her throat dry, her lips and tongue gone tangled.
She listened well enough and learned to keep a house
as trim and neat as her mother, was introduced to boys
from town in hopes she’d find a match. It was then
she took to wandering. At first it was the blooms
that tempted her to rush from home. Late spring
a dangerous season. And then, one day, she reached
a crest and stopped to catch her breath, her eyes
snagged by the horizon. A clear, severe line.
She began her march, then, toward the point miles off
that would surely prove a place where she could sing
the songs that made her throat ache with wanting,
her lips and tongue loosened and undone.
* This poem appears in The Girlhood Book of Prairie Myths
Sandy Longhorn is the author of The Girlhood Book of Prairie Myths, winner of the 2013 Jacar Press Full Length Poetry Book Contest, and Blood Almanac, winner of the Anhinga Prize for Poetry. Longhorn teaches at Pulaski Technical College, where she directs the Big Rock Reading Series, and for the low-residency MFA Program at the University of Arkansas Monticello. In addition, she co-edits the online journal Heron Tree and blogs at Myself the only Kangaroo among the Beauty.

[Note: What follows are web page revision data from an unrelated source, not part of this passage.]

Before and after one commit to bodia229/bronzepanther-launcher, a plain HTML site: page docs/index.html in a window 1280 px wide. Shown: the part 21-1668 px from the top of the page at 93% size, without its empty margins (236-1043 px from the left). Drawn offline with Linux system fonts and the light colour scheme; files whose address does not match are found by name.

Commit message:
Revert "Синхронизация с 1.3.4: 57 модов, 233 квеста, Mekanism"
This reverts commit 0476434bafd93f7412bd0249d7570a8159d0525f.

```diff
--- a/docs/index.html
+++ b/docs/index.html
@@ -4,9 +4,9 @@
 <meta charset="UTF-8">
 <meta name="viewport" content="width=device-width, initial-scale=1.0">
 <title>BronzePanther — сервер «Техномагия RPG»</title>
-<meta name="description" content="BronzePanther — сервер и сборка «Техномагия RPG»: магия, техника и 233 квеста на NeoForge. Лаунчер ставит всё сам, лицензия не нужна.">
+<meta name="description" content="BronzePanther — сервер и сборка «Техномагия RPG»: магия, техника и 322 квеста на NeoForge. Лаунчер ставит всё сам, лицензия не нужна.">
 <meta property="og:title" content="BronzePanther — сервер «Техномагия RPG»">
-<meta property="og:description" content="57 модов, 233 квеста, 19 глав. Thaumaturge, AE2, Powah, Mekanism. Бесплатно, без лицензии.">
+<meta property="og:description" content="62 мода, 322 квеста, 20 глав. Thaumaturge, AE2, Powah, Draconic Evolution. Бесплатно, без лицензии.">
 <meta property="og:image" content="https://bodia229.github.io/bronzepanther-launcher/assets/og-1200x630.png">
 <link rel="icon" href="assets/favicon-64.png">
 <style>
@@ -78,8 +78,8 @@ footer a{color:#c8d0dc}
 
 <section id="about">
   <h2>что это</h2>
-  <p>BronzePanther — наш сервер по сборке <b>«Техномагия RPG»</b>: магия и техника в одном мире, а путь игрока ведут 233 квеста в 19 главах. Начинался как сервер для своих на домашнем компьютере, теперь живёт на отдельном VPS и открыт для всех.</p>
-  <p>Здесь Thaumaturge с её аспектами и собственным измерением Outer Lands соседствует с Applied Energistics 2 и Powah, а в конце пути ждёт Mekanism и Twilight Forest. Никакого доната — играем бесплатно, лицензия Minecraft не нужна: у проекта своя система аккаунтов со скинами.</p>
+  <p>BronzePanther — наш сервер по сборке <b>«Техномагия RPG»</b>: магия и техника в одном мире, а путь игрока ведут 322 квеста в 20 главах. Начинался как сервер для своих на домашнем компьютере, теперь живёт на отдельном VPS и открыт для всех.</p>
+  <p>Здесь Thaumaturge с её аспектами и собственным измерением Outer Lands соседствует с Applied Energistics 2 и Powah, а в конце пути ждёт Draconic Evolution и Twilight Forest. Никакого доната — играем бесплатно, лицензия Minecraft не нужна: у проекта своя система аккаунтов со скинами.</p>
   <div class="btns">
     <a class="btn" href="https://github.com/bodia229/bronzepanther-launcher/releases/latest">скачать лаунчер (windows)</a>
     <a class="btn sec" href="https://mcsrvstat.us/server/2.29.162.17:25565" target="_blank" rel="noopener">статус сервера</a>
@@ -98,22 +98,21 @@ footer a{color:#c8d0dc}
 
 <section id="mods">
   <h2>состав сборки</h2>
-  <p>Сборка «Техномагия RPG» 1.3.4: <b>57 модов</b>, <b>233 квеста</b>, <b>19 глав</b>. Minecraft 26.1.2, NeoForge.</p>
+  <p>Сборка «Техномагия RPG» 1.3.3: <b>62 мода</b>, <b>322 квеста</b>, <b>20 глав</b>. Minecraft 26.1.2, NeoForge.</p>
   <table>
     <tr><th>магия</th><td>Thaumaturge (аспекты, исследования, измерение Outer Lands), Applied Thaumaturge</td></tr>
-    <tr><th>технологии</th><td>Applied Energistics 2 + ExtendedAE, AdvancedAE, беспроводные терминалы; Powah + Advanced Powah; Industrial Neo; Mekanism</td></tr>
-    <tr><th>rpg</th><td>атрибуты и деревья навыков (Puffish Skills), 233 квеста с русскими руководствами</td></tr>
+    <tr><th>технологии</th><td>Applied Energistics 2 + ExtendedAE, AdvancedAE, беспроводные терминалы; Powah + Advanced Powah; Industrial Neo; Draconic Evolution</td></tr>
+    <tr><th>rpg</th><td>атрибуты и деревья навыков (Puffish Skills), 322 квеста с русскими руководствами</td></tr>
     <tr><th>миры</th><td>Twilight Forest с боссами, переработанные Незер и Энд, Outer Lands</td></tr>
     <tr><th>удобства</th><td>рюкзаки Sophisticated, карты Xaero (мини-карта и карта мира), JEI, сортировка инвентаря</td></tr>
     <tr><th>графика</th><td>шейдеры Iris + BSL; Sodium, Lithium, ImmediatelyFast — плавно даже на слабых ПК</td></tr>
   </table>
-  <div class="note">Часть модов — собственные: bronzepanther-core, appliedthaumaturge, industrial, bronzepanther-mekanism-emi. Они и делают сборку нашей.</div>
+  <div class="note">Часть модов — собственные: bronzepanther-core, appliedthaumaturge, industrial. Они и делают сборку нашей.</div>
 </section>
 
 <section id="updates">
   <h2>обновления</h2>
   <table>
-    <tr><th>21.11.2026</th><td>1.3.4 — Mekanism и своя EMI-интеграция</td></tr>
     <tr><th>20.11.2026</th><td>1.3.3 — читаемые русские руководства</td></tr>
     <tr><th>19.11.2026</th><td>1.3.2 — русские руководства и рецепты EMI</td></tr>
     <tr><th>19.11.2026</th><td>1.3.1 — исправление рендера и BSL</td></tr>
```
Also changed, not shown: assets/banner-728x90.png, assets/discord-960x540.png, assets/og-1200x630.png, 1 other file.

Rachel Kertz was born in a small town in Missouri in 1988. While earning her degree at Southeast Missouri State University, she became interested in photography and began using her commutes as excuses to go on long drives through the rural countrysides, hoping to find locations and abandoned houses to photograph. She hopes to convey relatable stories in her images that speak to her audience on themes such as loneliness, love, exploration, and the feeling of being alone in unconventionally beautiful places. You can find more of her work on Flickr.